London, U.K. --- (METERING.COM) --- October 6, 2008 - The number of U.K. households in fuel poverty increased to approximately 3.5 million in 2006, up by about 40 percent from 2005, according to the government’s latest fuel poverty strategy progress report.
Of these almost 80 percent were classified as vulnerable, i.e. containing an elderly person, a child or someone who is disabled or suffering from a long term illness.
Fuel poverty is defined as needing to spend more than 10 percent of the household income on fuel and in particular for heating the home to an adequate level.
This increase in fuel poverty is attributed principally to increases in consumer energy prices. The overall cost of energy to domestic consumers rose by 22 percent in real terms between 2005 and 2006, with gas prices rising by 29 percent and electricity prices rising by 19 percent.
Furthermore these numbers are projected to have increased subsequently. In England in 2006 the number of households in fuel poverty was estimated around 2.4 million and is projected to have increased by 0.7 million households in 2007 and a further 0.5 million during the current year.
In the report the government says it has in place a range of programs and measures to address rising energy prices, as well as the other two main factors leading to fuel poverty, namely home energy efficiency and household income. This includes a £1 billion package for energy efficiency improvements in homes and winter fuel payments to people aged 60 and over.
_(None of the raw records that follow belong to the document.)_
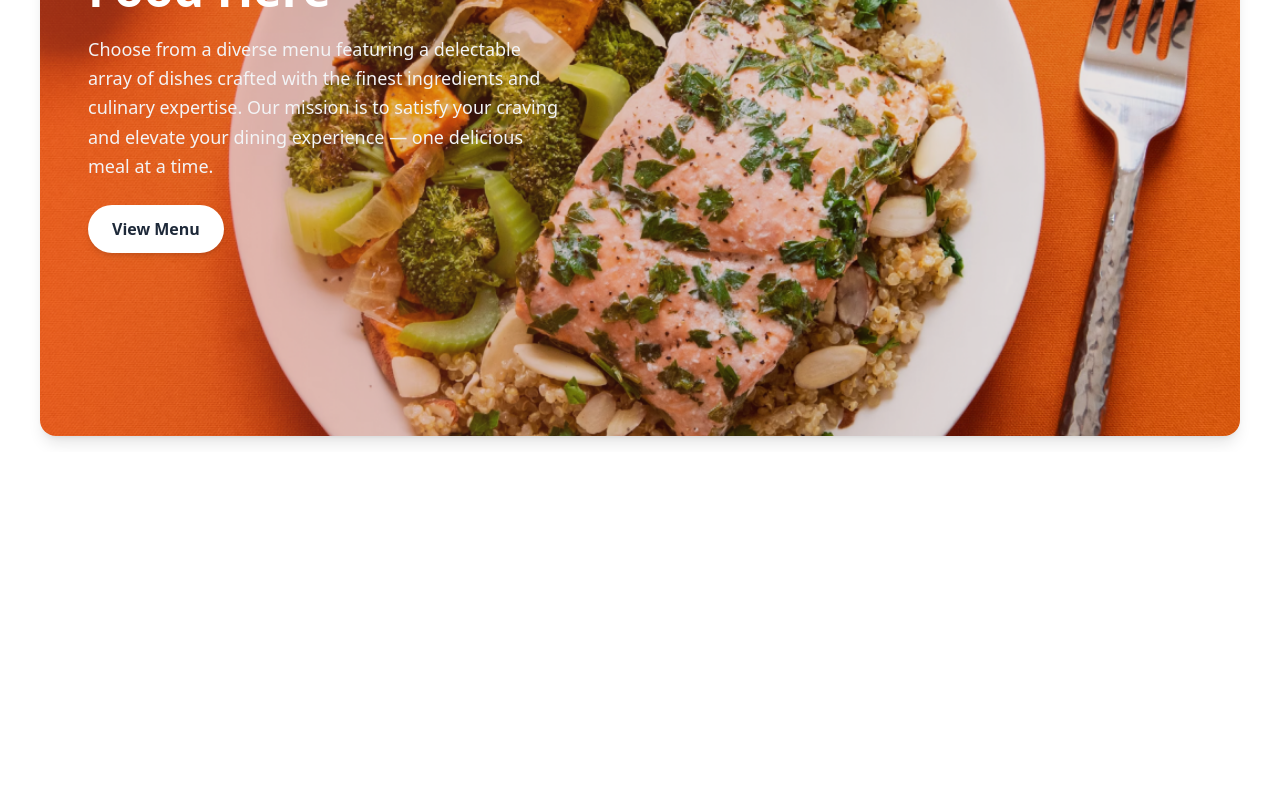
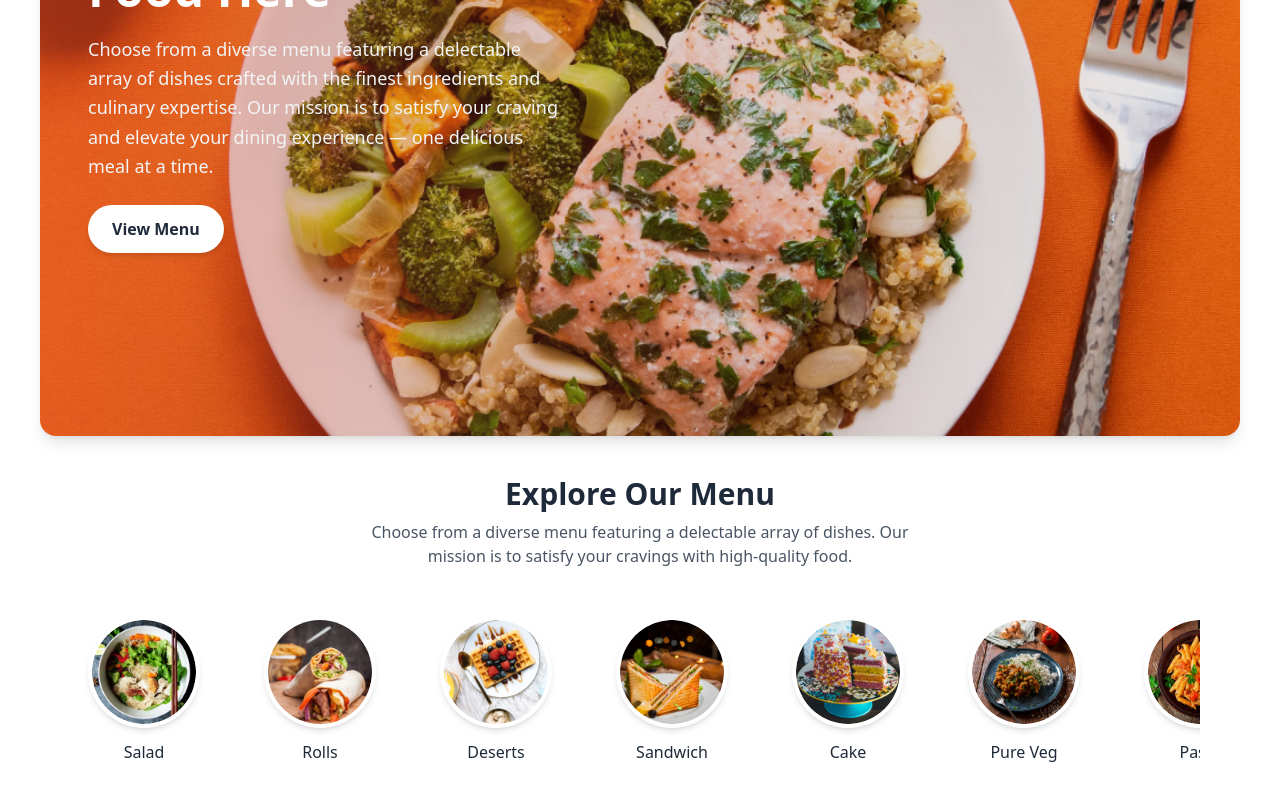
Before and after one commit to AliMohammadDev/food, a React (Vite) app: page / in a window 1280 px wide. Shown: the part 372-1172 px from the top of the page. Before the commit the page ends 824 px from the top, so only its background shows below. Built offline with nearby package versions, Linux system fonts and the light colour scheme.

Commit message:
added explore menu

```diff
--- /dev/null
+++ b/src/components/ExploreMenu/ExploreMenu.jsx
@@ -0,0 +1,55 @@
+import { menu_list } from "../../assets/assets";
+
+function ExploreMenu({ category, setCategory }) {
+  return (
+    <div className="px-4 md:px-10 py-10 flex flex-col gap-8">
+      <div className="text-center">
+        <h1 className="text-3xl font-bold text-gray-800 mb-2">
+          Explore Our Menu
+        </h1>
+        <p className="text-gray-600 max-w-xl mx-auto">
+          Choose from a diverse menu featuring a delectable array of dishes. Our
+          mission is to satisfy your cravings with high-quality food.
+        </p>
+      </div>
+
+      <div className="flex gap-16 overflow-x-auto scrollbar-hide py-4 px-2">
+        {menu_list.map((item, index) => {
+          const isActive = category === item.menu_name;
+          return (
+            <div
+              key={index}
+              onClick={() =>
+                setCategory((prev) =>
+                  prev === item.menu_name ? "All" : item.menu_name
+                )
+              }
+              className="flex-shrink-0 flex flex-col items-center cursor-pointer transition-transform hover:scale-105"
+            >
+              <div
+                className={`w-24 h-24 md:w-28 md:h-28 rounded-full overflow-hidden border-4 shadow-md ${
+                  isActive ? "border-orange-500" : "border-transparent"
+                }`}
+              >
+                <img
+                  src={item.menu_image}
+                  alt={item.menu_name}
+                  className="w-full h-full object-cover"
+                />
+              </div>
+              <p
+                className={`mt-3 text-center font-medium text-sm md:text-base ${
+                  isActive ? "text-orange-500" : "text-gray-800"
+                }`}
+              >
+                {item.menu_name}
+              </p>
+            </div>
+          );
+        })}
+      </div>
+    </div>
+  );
+}
+
+export default ExploreMenu;
--- a/src/pages/Home/Home.jsx
+++ b/src/pages/Home/Home.jsx
@@ -1,8 +1,12 @@
+import { useState } from "react";
+import ExploreMenu from "../../components/ExploreMenu/ExploreMenu";
 import Header from "../../components/Header/Header";
 function Home() {
+  const [category, setCategory] = useState("All");
   return (
     <div className="py-4 px-10">
       <Header />
+      <ExploreMenu category={category} setCategory={setCategory} />
     </div>
   );
 }
```
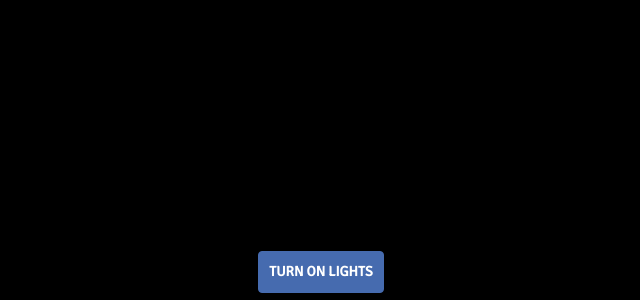
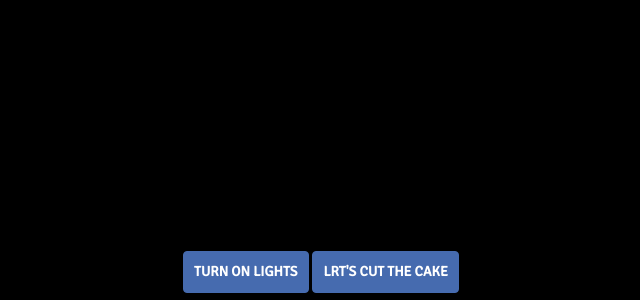
Before and after one commit to Akash-15513/happybirthday, a website: page index.html in a window 1280 px wide. Shown: the part 500-800 px from the top of the page, without its empty margins (319-959 px from the left). Drawn offline with nearby package versions, Linux system fonts and the light colour scheme.

Commit message:
Update index.html

```diff
--- a/index.html
+++ b/index.html
@@ -166,7 +166,7 @@
 					<button class="btn btn-primary" id="light_candle"> Light Candle</button>
 					<button class="btn btn-primary" id="wish_message">Happy Birthday</button>
 					<button class="btn btn-primary" id="story">A mesage for you</button>
-					<!-- <button class="btn btn-primary" id="cake_cut">Lrt's Cut the Cake</button> -->
+					<button class="btn btn-primary" id="cake_cut">Lrt's Cut the Cake</button>
 				</div>
 			</div>
 			<!-- <div class="col-md-2">
```
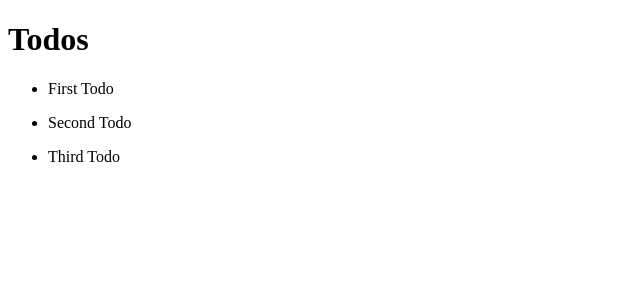
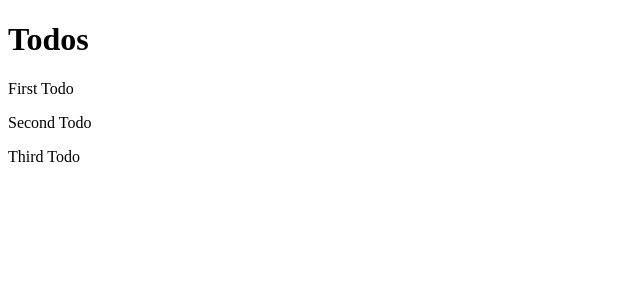
Before and after one commit to TORTO21/AngularTodoList, an Angular app: page / in a window 1280 px wide. Shown: the top 300 px of the page, without its empty margins (0-640 px from the left). Built offline with nearby package versions, Linux system fonts and the light colour scheme.

Commit message:
create TodoItem Components

```diff
--- a/src/app/components/todo-item/todo-item.component.html
+++ b/src/app/components/todo-item/todo-item.component.html
@@ -1 +1 @@
-<p>todo-item works!</p>
+<p>{{ todo.title }}</p>
--- a/src/app/components/todo-item/todo-item.component.ts
+++ b/src/app/components/todo-item/todo-item.component.ts
@@ -1,11 +1,13 @@
-import { Component, OnInit } from '@angular/core';
+import { Component, OnInit, Input } from '@angular/core';
 
 @Component({
   selector: 'app-todo-item',
   templateUrl: './todo-item.component.html',
   styleUrls: ['./todo-item.component.css']
 })
+
 export class TodoItemComponent implements OnInit {
+  @Input() todo: Todo;
 
   constructor() { }
 
--- a/src/app/components/todos/todos.component.html
+++ b/src/app/components/todos/todos.component.html
@@ -1,6 +1,5 @@
 <div>
   <h1>Todos</h1>
-  <ul *ngFor="let todo of todos">
-    <li>{{ todo.title }}</li>
-  </ul>
+  <app-todo-item *ngFor="let todo of todos" [todo]="todo">
+  </app-todo-item>
 </div>
```
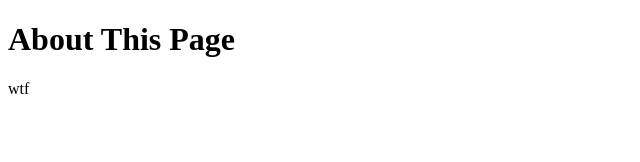
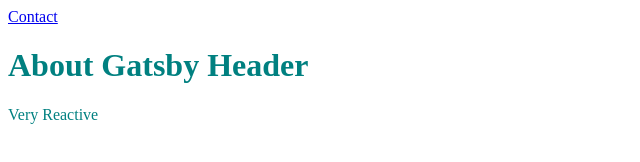
Before and after one commit to luchienwei/gatsby-hello-world, a Gatsby site: page /about in a window 1280 px wide. Shown: the whole page, without its empty margins (0-640 px from the left). Built offline with nearby package versions, Linux system fonts and the light colour scheme; Gatsby itself is replaced by a stand-in of ours.

Commit message:
quick and dirty

```diff
--- a/src/components/header.js
+++ b/src/components/header.js
@@ -0,0 +1,5 @@
+import React from "react"
+const Header = (props) => {
+    return <h1>{props.headerText}</h1>
+}
+export default Header;
--- a/src/pages/about.jsx
+++ b/src/pages/about.jsx
@@ -1,10 +1,15 @@
-import React from "react";
+import React from "react"
+import { Link } from "gatsby"
+import Header from "../components/header"
 
-export default function About() {
-    return (
-        <div>
-            <h1>About This Page</h1>
-            <p> wtf </p>
-        </div>
-    )
+const About = () => {
+  return (
+    <div style={{ color: `teal` }}>
+      <Link to="/contact/">Contact</Link>
+      <Header headerText="About Gatsby Header"/>
+      <p> Very Reactive </p>
+    </div>
+  )
 }
+
+export default About
```
Also changed, not shown: src/pages/contact.jsx (added, +14 -0 lines), src/pages/index.js (+9 -1 lines).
The energy companies also have obligations to spend £2.8 billion over the next three years helping customers save energy, and the government is proposing legislation to require a further £910 million commitment towards making homes more energy efficient.
“Programs are in place, funding is available and we will continue to do everything we can to help people save money and save energy, both this winter and for the years ahead,” said environment secretary Hilary Benn, who following the release of the report was set to hold meetings with energy suppliers and the home insulation industry to discuss how to speed up work on increasing energy efficiency in U.K. homes.
The report says that of the 2.4 million fuel poor households in England, an estimated 750,000 could be lifted from fuel poverty by switching to the best supplier deal available to them.